A complete answer includes every line below with the word "cells".

(Change listing data)
================================

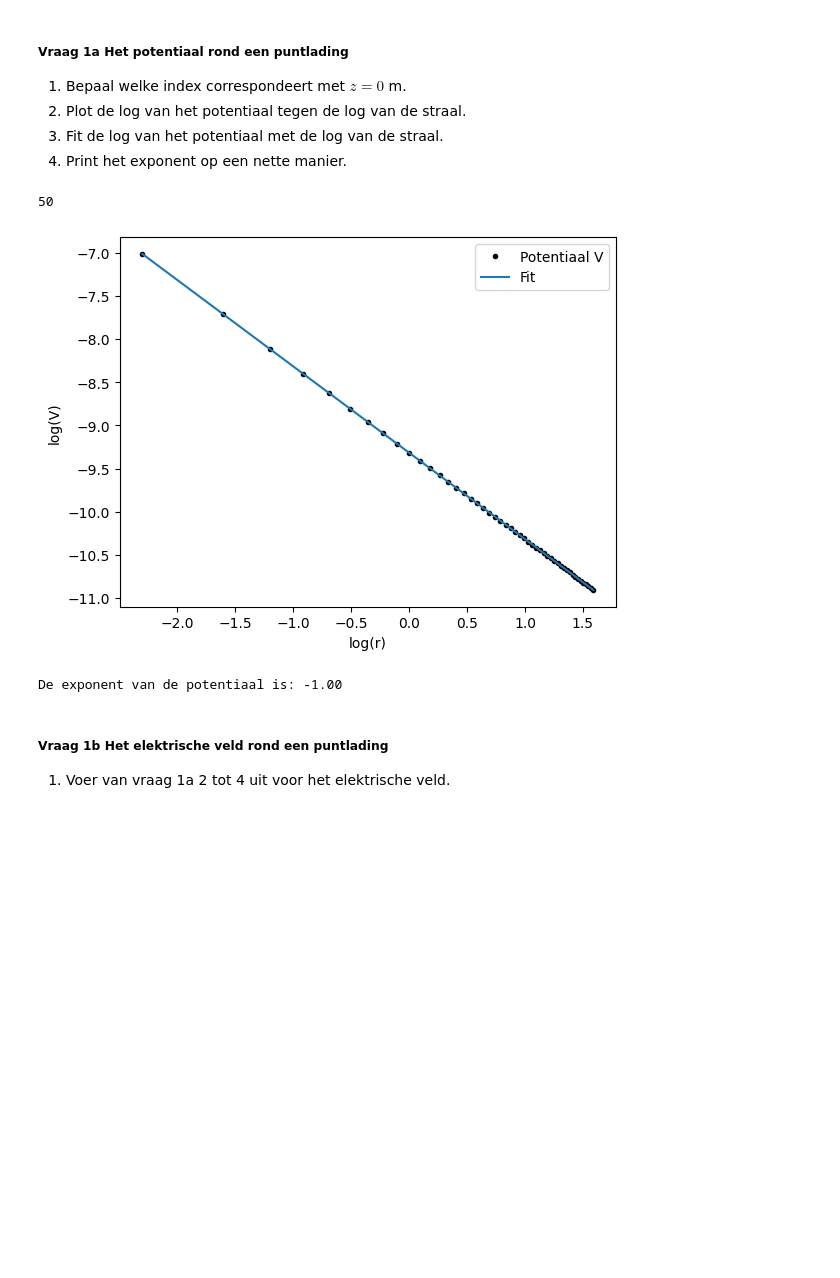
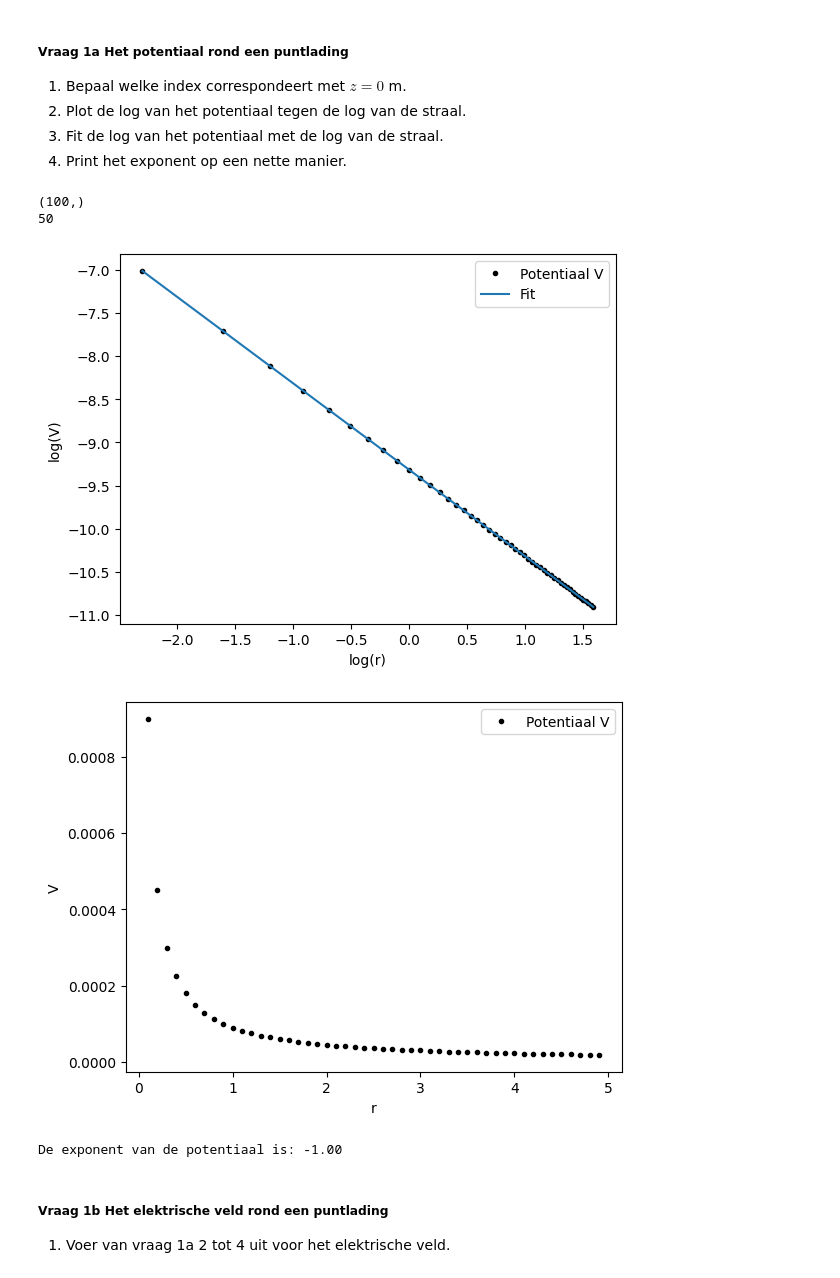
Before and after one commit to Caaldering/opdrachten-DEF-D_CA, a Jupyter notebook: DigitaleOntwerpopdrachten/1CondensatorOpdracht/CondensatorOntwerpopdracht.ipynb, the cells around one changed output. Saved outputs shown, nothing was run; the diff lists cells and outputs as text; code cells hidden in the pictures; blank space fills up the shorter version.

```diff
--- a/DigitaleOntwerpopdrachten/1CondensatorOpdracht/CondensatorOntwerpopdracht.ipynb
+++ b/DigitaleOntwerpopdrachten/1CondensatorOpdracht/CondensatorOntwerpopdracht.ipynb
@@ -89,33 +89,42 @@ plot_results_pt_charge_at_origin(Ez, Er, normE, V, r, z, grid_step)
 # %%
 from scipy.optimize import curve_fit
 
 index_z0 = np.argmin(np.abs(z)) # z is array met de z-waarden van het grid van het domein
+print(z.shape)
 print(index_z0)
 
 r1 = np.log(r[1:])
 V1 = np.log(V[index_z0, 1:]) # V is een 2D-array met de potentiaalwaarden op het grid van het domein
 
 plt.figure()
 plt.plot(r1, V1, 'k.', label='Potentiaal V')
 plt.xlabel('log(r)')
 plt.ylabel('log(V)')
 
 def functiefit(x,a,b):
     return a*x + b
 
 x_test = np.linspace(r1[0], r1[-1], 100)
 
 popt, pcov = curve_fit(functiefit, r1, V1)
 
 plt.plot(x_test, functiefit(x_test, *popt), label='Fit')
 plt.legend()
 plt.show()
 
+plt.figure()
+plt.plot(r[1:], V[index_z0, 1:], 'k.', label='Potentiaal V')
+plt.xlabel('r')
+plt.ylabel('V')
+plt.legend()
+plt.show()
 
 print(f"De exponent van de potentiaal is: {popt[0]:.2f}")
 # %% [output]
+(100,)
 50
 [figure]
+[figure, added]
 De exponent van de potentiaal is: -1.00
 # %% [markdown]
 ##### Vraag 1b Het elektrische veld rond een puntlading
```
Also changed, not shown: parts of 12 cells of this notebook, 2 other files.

================================

§ **Worked solution**:
Before and after one commit to Caaldering/opdrachten-DEF-D_CA, a Jupyter notebook: DigitaleOntwerpopdrachten/1CondensatorOpdracht/CondensatorOntwerpopdracht.ipynb, the cells around one changed output. Saved outputs shown, nothing was run; the diff lists cells and outputs as text; code cells hidden in the pictures; blank space fills up the shorter version.
Also changed, not shown: parts of 12 cells of this notebook, 2 other files.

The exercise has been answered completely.